Facebook's Other Founder Goes Off to Found Some More
One of Facebook's two cofounders is jumping ship to start his own Internet company. Dustin Moskovitz announced he'll leave the social networking site in about a month. He and colleague Justin Rosenstein, a Facebook engineering manager who previously worked at Google, will launch a new enterprise software business.
The startup will focus on an open source enterprise productivity suite with a Facebook-like interface.
Moskovitz first formed Facebook with CEO and close friend Mark Zuckerberg while the two were students and roommates at Harvard in 2004. He has been one of its biggest cheerleaders over the years but is the latest in a string of execs to part ways in the past several months.
While Moskovitz's departure is drawing rumors of turmoil and changed culture within Facebook, it's important to remember that staffing changes are part of the startup world -- and most conclusions about any deeper implications are, at this point, little more than speculation.

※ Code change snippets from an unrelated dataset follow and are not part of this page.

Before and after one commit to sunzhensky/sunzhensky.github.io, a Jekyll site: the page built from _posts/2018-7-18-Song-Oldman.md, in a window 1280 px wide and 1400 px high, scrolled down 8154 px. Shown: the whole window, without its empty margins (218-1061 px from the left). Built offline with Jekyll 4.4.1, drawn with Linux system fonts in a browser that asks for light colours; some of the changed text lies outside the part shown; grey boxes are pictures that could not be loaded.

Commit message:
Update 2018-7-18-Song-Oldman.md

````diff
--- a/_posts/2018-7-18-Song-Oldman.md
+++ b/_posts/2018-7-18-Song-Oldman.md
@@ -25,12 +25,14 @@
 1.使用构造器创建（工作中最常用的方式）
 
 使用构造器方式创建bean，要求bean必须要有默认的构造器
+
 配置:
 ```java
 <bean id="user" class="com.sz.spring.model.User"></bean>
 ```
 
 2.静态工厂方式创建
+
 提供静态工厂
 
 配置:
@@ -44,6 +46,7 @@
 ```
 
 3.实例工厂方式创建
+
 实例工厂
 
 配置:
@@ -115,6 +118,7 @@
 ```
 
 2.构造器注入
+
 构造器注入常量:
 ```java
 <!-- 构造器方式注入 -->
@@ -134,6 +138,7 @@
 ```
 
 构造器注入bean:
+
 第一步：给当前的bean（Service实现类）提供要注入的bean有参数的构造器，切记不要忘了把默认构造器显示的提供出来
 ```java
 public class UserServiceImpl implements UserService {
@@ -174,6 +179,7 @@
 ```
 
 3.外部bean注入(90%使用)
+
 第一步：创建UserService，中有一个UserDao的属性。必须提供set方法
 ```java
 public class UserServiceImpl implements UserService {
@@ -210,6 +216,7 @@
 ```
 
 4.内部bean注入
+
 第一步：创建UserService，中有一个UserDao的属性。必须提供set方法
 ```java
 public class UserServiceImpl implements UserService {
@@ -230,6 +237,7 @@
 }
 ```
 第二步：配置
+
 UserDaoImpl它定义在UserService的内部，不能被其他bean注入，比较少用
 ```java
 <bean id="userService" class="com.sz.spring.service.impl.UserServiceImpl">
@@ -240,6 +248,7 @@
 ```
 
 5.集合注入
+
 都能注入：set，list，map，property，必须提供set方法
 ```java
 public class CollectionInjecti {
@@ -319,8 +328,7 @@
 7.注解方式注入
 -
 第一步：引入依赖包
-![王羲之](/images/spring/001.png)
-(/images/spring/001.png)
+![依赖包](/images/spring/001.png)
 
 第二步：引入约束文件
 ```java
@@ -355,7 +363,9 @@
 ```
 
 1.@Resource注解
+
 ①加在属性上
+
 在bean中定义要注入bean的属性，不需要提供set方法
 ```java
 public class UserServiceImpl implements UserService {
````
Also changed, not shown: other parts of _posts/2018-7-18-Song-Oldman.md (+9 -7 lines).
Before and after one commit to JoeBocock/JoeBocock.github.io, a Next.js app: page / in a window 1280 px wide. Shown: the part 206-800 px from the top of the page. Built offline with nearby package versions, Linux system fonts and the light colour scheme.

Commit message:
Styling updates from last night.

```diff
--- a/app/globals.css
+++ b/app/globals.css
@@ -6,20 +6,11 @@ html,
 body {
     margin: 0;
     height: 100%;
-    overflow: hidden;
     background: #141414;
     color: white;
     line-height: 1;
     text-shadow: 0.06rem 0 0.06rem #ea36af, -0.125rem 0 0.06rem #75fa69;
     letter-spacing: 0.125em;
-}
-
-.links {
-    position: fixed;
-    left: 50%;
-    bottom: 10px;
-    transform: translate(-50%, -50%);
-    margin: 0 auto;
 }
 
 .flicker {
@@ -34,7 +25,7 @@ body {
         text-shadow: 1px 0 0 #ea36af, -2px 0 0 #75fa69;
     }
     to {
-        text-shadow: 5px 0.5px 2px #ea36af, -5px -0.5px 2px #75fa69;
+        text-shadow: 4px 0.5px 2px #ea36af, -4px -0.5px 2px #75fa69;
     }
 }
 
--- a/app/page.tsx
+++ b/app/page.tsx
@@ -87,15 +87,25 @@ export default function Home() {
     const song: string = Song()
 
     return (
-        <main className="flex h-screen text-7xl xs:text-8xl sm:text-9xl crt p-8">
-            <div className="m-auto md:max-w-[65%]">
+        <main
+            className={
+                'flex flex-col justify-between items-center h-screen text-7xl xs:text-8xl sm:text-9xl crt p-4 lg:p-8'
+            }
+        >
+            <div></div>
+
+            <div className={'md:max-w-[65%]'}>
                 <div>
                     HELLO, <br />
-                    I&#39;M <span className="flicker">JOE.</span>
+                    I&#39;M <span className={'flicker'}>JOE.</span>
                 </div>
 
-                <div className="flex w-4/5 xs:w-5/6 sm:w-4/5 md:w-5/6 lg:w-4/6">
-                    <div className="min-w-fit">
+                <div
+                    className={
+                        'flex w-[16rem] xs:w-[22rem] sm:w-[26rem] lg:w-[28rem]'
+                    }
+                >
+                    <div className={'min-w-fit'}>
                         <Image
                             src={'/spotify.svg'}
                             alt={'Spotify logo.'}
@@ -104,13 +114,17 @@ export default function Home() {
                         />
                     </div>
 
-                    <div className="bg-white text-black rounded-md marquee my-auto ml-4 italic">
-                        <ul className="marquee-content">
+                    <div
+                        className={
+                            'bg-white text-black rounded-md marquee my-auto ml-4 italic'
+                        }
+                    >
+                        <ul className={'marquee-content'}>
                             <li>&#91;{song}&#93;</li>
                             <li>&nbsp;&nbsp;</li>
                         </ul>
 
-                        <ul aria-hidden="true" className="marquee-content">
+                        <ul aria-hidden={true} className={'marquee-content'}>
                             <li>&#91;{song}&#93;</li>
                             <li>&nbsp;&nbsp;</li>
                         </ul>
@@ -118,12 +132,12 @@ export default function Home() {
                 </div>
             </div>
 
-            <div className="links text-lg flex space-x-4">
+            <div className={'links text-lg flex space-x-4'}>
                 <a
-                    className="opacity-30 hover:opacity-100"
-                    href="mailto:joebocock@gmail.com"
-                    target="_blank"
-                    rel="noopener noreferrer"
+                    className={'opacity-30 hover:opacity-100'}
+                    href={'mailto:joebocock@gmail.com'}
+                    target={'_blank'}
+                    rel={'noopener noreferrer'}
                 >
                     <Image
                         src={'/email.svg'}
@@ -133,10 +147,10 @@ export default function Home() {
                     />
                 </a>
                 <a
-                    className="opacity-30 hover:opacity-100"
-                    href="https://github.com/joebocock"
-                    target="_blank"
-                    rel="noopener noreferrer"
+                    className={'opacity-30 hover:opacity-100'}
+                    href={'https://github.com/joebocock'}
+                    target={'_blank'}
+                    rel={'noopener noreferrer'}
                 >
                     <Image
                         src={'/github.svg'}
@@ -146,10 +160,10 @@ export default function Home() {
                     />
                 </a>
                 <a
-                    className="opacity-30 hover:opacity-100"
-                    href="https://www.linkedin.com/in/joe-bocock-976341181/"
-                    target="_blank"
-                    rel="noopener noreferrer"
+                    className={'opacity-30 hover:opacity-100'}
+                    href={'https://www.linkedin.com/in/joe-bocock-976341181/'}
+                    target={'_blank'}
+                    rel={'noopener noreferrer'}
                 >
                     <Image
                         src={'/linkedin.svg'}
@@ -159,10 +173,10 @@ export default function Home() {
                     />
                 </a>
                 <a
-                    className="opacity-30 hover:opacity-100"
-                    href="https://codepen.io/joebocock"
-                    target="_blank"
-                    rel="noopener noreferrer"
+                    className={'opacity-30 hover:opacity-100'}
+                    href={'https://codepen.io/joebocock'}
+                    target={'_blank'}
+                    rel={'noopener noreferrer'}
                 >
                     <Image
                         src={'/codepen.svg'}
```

"I think this is a pretty straightforward case where you have founders that have already done pretty well in the rapid ramp phase of a corporate development," Roger Kay, president of Endpoint Technologies, told TechNewsWorld.
Even the most passionate proponents of a company, Kay suggests, are constantly looking for their own growth. Moskovitz may have helped create Facebook, but his cofounder holds the CEO title.
"They've already harvested the benefit[s] ... and they're looking to move on. If you're the CEO, it's interesting. If you're one of the other guys, you can probably do better," Kay commented.
All outward signs do indicate Moskovitz and Zuckerberg are leaving on positive terms. A brief statement released by Zuckerberg suggests the two will remain in close contact.
"Dustin has always had Facebook's best interests at heart and will always be someone I turn to for advice," Zuckerberg said.
As for the departing duo's future, the specifics of the company are still under wraps.
"We hope our products will become to your work life what Facebook.com is to your social life," Rosenstein says in a posting on his Facebook profile.
The programs will complement Facebook, Rosenstein indicates, utilizing Facebook Connect as the default authentication option and featuring many of Facebook's conventions within the interface. In fact, the whole concept could have fallen within Facebook's family.
"As our visions for how productivity software could work came into alignment, we thought about building it inside of Facebook," Rosenstein writes. "But at some point, it became clear that doing so wouldn't be good for Facebook or for us. Facebook needs to continue its mission of making the world more open through social software, without distraction, and the new project requires a company built around it from the ground up, with the goals of efficiency and group collaboration embedded deeply into its DNA from day 1."
Much of the wording is vague, and it's likely no mistake: Moskovitz and Rosenstein say they've yet to actually start their new venture -- so odds are, the details are still being ironed out.
"From that description, it's really hard to know what they're doing," Kay concurred.
Still, the limited information is enough to pique interest. And make no mistake -- this is one startup the tech world will be watching.
"It's certain that that platform is pretty interesting and it's just in its early phases, so somebody who understands the technology really well and sees the implications better than most people is in a good position to cash in on that," Kay pointed out. "It makes perfect sense to me."